Stored items from a collection:
"""

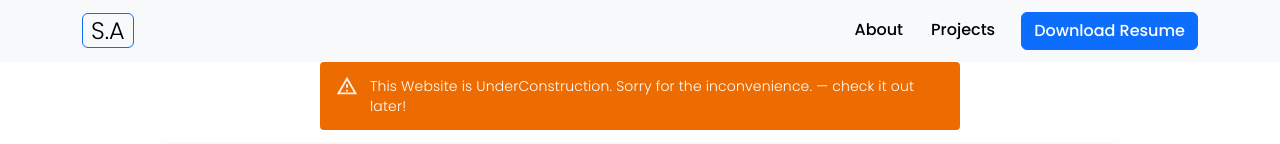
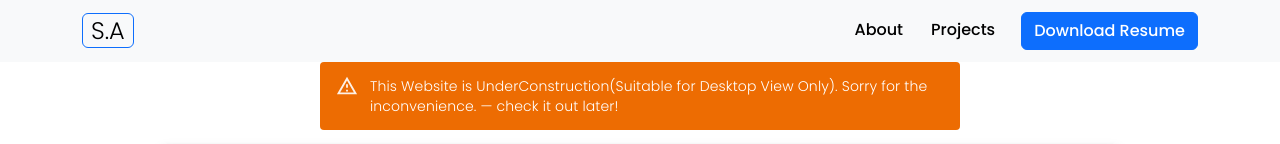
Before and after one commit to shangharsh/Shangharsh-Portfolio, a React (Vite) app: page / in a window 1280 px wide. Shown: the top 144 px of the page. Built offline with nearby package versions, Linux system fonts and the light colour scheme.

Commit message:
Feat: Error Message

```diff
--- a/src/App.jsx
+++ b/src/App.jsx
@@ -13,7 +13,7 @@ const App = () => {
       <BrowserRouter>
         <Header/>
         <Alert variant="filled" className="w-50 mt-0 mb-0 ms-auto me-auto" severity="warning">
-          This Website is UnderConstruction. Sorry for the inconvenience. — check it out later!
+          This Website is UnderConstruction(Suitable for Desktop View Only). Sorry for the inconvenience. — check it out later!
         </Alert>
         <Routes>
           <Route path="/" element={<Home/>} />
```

"""
"""

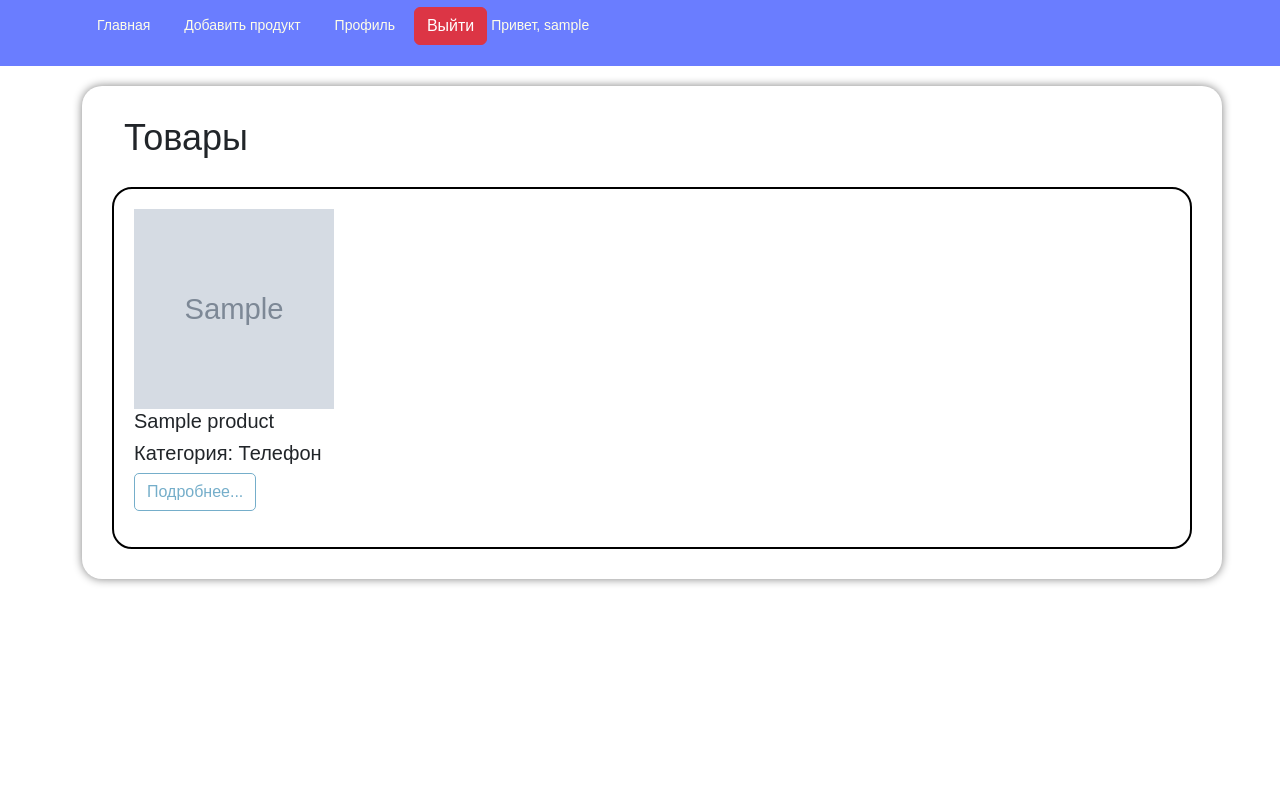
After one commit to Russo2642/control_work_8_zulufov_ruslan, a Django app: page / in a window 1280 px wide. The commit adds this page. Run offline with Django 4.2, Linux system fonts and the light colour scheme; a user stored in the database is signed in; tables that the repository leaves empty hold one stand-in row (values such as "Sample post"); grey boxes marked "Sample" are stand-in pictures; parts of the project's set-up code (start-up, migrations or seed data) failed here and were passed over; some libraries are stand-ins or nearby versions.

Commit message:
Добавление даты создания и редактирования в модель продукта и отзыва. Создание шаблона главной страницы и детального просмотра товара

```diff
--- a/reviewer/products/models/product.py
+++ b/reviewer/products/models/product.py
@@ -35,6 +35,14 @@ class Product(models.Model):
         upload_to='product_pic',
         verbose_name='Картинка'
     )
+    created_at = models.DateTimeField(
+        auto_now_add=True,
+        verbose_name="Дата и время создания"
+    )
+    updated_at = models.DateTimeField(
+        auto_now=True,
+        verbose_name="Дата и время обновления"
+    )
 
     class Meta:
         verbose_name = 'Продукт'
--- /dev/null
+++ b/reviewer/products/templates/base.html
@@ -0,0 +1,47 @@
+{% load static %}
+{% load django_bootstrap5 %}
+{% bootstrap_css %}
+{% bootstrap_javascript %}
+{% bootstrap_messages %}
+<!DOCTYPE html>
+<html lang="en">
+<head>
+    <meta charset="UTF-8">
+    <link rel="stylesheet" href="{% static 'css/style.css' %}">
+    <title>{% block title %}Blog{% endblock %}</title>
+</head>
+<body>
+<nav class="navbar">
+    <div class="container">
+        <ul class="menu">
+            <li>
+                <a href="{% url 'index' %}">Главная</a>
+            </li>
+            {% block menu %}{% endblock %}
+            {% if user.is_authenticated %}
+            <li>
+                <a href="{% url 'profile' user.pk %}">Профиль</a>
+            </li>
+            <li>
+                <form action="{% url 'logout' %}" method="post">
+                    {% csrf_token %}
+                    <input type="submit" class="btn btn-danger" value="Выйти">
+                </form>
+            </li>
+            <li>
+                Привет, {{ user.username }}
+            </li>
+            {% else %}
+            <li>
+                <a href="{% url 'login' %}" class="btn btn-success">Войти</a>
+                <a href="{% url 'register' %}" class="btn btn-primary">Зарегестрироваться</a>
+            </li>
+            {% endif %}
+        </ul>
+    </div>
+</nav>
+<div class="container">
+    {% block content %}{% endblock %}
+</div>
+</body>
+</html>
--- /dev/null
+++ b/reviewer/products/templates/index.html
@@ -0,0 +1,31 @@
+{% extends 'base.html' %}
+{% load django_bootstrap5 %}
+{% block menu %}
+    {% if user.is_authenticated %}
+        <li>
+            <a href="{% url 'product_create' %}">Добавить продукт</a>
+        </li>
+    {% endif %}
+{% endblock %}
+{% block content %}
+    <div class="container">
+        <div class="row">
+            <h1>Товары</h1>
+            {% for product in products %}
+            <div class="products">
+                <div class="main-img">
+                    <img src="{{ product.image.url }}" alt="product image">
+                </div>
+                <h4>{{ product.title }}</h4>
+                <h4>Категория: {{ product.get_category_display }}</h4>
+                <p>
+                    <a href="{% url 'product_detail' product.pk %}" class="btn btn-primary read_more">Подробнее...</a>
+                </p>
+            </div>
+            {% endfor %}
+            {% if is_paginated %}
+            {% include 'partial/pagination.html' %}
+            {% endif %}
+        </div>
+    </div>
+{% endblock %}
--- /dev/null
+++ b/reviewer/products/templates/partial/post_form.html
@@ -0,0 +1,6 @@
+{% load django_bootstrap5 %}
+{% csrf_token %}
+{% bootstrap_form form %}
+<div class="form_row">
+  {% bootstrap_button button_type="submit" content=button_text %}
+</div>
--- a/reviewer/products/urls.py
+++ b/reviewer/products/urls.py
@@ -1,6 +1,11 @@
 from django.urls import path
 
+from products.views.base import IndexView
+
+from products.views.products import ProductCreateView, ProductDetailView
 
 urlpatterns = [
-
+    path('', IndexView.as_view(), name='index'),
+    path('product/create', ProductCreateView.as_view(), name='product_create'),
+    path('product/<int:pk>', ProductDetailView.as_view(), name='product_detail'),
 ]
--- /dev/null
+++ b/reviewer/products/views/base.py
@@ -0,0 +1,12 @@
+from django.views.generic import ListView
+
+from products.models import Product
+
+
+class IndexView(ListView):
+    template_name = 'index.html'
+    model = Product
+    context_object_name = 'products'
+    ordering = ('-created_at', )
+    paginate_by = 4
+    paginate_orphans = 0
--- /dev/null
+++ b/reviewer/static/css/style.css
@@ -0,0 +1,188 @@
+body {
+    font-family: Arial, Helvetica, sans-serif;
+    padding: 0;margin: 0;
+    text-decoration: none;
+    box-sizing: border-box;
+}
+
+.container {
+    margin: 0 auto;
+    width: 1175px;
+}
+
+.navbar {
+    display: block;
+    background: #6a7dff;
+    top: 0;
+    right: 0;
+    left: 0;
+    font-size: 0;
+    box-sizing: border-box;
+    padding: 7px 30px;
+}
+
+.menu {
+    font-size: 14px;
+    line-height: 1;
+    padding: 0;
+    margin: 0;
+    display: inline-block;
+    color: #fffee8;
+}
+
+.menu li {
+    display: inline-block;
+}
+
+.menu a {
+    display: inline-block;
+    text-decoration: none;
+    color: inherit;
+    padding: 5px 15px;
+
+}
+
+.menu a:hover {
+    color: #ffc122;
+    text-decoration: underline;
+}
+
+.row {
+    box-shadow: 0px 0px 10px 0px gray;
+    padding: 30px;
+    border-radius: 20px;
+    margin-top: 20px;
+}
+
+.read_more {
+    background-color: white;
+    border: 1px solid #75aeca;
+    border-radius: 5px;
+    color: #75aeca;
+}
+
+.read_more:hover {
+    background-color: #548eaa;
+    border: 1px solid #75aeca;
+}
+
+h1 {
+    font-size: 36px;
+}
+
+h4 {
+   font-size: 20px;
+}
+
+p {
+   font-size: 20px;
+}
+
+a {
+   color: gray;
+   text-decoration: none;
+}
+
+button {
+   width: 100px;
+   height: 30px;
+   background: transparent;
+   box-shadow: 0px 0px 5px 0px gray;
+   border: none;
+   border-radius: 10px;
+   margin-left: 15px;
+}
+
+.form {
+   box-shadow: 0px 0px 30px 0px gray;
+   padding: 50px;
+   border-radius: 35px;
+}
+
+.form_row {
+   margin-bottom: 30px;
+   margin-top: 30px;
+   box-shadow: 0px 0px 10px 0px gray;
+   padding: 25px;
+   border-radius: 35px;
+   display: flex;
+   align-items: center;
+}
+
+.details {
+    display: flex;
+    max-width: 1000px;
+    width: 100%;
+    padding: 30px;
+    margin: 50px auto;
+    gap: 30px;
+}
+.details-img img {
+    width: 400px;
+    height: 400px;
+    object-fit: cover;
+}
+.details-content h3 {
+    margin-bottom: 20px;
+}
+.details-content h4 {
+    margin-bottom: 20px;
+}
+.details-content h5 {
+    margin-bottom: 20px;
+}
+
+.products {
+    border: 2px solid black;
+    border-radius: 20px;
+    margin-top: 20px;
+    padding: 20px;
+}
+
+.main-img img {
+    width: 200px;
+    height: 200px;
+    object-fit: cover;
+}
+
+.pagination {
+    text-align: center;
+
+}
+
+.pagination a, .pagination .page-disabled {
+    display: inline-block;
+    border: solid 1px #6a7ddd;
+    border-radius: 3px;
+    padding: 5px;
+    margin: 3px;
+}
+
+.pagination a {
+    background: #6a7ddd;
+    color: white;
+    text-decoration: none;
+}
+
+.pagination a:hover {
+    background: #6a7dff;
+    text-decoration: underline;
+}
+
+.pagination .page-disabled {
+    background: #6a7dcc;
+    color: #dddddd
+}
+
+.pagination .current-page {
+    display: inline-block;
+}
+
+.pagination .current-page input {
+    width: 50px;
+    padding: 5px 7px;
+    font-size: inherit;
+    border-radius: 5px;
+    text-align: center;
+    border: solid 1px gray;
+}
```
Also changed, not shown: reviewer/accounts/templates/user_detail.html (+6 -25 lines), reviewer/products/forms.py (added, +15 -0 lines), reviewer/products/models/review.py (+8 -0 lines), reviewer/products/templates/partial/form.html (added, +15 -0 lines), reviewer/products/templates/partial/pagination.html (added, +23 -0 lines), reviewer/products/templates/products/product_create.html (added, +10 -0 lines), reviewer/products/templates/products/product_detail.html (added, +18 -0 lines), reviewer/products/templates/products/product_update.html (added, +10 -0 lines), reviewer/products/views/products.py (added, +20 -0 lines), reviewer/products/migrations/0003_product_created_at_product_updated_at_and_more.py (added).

"""

= Work task =
Count every line of the entries that holds the string "height". Please answer with the count alone.

= Final answer =
4